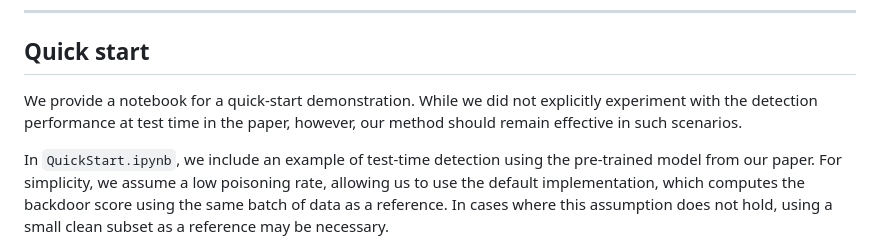
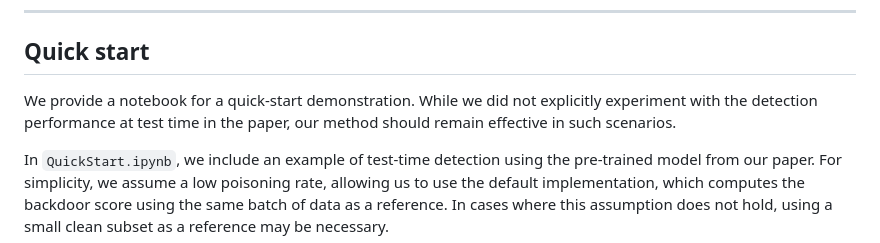
Before and after one commit to HanxunH/Detect-CLIP-Backdoor-Samples, a Markdown page: README.md, the part around the change. Drawn GitHub-style.

```diff
--- a/README.md
+++ b/README.md
@@ -100,7 +100,7 @@ One might ask, what if the dataset is completely clean? We perform detection in
 
 ## Quick start
 
-We provide a notebook for a quick-start demonstration. While we did not explicitly experiment with the detection performance at test time in the paper, however, our method should remain effective in such scenarios.
+We provide a notebook for a quick-start demonstration. While we did not explicitly experiment with the detection performance at test time in the paper, our method should remain effective in such scenarios.
 
 In `QuickStart.ipynb`, we include an example of test-time detection using the pre-trained model from our paper. For simplicity, we assume a low poisoning rate, allowing us to use the default implementation, which computes the backdoor score using the same batch of data as a reference. In cases where this assumption does not hold, using a small clean subset as a reference may be necessary.
 
```
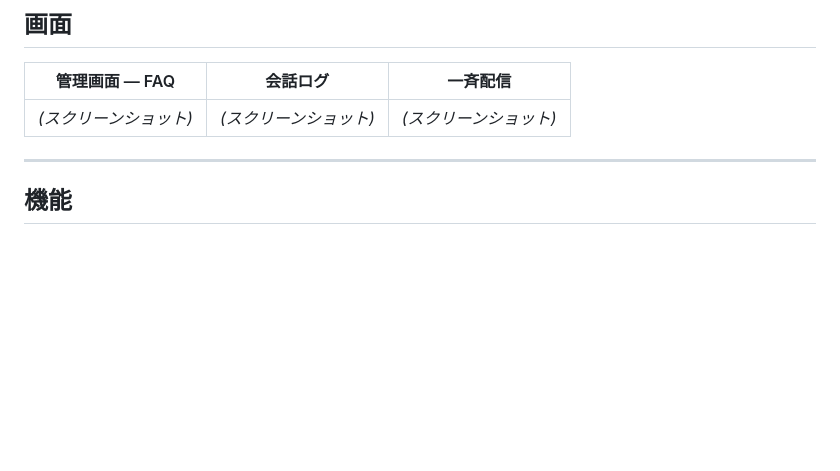
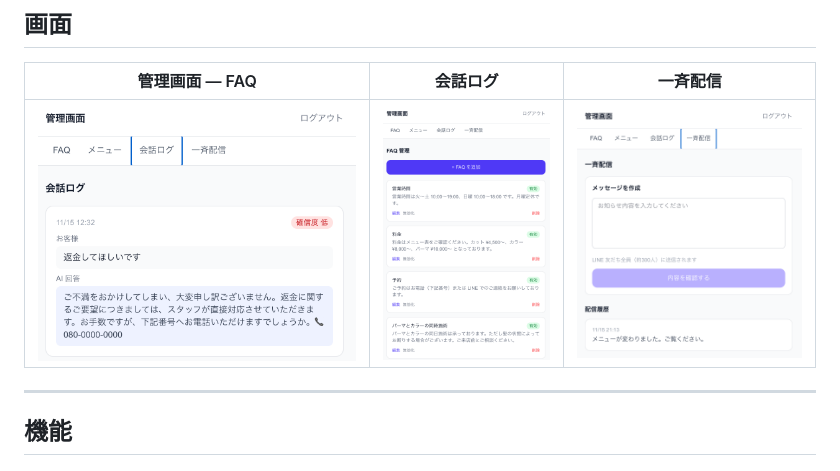
Before and after one commit to Takuya-11/anken1, a Markdown page: README.md, the part around the change. Rendered like a GitHub page; pictures changed too: docs/images/admin-broadcast.png (added), docs/images/admin-faqs.png (added), docs/images/admin-logs.png (added); blank space fills up the shorter version.

Commit message:
docs: add admin dashboard screenshots to README
Co-Authored-By: Claude Sonnet 4.6 <noreply@anthropic.com>

```diff
--- a/README.md
+++ b/README.md
@@ -10,7 +10,7 @@
 
 | 管理画面 — FAQ | 会話ログ | 一斉配信 |
 |---|---|---|
-| *(スクリーンショット)* | *(スクリーンショット)* | *(スクリーンショット)* |
+| ![FAQ管理](docs/images/admin-faqs.png) | ![会話ログ](docs/images/admin-logs.png) | ![一斉配信](docs/images/admin-broadcast.png) |
 
 ---
 
```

--- TASK DETAILS ---
Search the entries for the string "README" and collect each line that has it.

--- RESULT OF THIS EXERCISE ---
Before and after one commit to HanxunH/Detect-CLIP-Backdoor-Samples, a Markdown page: README.md, the part around the change. Drawn GitHub-style.
--- a/README.md
+++ b/README.md
Before and after one commit to Takuya-11/anken1, a Markdown page: README.md, the part around the change. Rendered like a GitHub page; pictures changed too: docs/images/admin-broadcast.png (added), docs/images/admin-faqs.png (added), docs/images/admin-logs.png (added); blank space fills up the shorter version.
docs: add admin dashboard screenshots to README
--- a/README.md
+++ b/README.md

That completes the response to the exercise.